    Ted, I must disagree with you. I was talking about the rules, and jus left a side note about the media. Strange that nobody talks about the power source but me. From my point of view, my criticism is of a constructional type, since I tried to give sollutions and advice how to do it better next year. Maybe the word ‘farce’ is a little bit strong, but I’d rather see some discussion on the rules than symantics.

  6. James

    Jasper: as an “almost” competitor, I had intended to use an infrared laser with automatic focusing and automated tracking. I could not come close to getting it ready in time (everything is still in parts bins.) Spaceward has always intended that lasers would be used but correctly predicted that it would take a few years before the competitors could have them functional. The USST team did have a laser for the competition but it was not working as desired – so they ended up using all available spot lights.

    There are two problems with incorporated beam efficiency. One problem is that the teams already have quite a few hurdles to contend with. Adding a tough efficiency requirement could knock everyone out at the beginning of the competition. If the teams improve considerably, Spaceward could add such a requirement for future games. The second problem is one of verification. Spaceward already has a lot to contend with in judging the entrants. How can they reliably determine the beam efficiency? Teams might try to “cheat” any measurement system and other teams could complain about the calculations. The best approach is to omit contentious topics that don’t prove or disprove the elevator concept. (Although an efficiient elevator IS everyone’s goal.)

    With the increased height of next year’s climb, it seems unlikely that anyone will have success with spotlights. It is also likely that most competitors will have to have automated tracking systems.

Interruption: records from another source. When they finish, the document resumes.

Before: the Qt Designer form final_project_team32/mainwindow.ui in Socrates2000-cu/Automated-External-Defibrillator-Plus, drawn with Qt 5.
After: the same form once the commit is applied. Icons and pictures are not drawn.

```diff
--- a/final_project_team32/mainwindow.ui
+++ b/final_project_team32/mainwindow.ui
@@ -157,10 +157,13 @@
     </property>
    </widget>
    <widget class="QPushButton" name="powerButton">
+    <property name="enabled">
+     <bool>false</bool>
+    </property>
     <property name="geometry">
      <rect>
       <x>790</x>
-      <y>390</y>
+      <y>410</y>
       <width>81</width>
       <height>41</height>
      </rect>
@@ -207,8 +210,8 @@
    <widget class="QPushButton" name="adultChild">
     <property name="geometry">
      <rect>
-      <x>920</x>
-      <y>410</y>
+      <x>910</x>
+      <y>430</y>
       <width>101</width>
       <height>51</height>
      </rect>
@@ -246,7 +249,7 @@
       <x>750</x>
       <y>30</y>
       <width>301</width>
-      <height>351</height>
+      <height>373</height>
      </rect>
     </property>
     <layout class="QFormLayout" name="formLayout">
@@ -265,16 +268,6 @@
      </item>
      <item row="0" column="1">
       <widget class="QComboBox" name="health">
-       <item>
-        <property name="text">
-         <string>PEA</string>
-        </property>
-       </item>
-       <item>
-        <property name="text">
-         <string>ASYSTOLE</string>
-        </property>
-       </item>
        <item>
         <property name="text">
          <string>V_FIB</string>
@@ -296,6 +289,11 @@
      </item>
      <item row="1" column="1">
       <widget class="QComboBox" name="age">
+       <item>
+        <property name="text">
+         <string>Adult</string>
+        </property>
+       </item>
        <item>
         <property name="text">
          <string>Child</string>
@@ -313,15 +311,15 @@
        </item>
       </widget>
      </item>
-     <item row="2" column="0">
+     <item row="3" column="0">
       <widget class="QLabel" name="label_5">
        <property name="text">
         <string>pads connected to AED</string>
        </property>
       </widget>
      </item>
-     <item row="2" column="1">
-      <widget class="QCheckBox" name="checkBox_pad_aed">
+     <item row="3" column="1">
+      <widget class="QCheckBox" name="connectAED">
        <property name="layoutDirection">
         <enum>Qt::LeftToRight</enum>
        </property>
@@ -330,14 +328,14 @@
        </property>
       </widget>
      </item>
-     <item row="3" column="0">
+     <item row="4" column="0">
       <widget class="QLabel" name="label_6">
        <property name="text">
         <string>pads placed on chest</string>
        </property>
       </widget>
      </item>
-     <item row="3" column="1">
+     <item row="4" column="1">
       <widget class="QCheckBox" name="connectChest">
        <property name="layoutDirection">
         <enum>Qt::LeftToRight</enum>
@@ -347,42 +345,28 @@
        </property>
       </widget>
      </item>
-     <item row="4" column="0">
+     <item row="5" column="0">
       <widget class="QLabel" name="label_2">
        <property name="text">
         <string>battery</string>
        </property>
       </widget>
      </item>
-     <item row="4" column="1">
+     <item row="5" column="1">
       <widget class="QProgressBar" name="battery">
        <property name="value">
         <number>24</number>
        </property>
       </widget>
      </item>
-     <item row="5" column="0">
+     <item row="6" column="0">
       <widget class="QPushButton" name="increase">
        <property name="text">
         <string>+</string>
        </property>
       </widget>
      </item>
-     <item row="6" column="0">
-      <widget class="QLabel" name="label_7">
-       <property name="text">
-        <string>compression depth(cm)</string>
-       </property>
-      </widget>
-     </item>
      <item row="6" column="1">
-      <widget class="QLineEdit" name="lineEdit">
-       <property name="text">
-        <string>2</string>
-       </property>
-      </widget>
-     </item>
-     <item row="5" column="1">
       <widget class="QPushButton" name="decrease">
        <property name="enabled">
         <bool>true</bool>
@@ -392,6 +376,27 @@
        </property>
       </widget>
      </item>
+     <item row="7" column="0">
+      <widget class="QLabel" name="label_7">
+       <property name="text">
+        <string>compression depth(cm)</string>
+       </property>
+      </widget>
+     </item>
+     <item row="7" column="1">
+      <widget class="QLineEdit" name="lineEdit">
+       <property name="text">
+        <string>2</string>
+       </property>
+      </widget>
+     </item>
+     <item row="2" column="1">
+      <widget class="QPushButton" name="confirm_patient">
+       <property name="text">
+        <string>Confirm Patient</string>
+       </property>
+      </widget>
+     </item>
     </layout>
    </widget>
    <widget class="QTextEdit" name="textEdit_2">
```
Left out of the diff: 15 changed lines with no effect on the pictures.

    Overall, I think that the stepwise approach that Spaceward is pursuing is working out well. The first games got some media coverage that attracted some more teams. This year’s media coverage will likely draw in more teams – with more funding(?)

    As to the “farce” comment – I understand what you meant. Some of the media coverage painted a picture of a disorganized confused bunch of geeks. (I should have been there!) I was a little troubled by some of the things I read. After taking time to let things sort out, I can see that things are not so bad after all. As Ben mentioned, the teams were mostly rushing to try out their machines – and they were not really polished versions. Also, there are several rule changes for next year that address most of the issues from this year.

Comments are closed.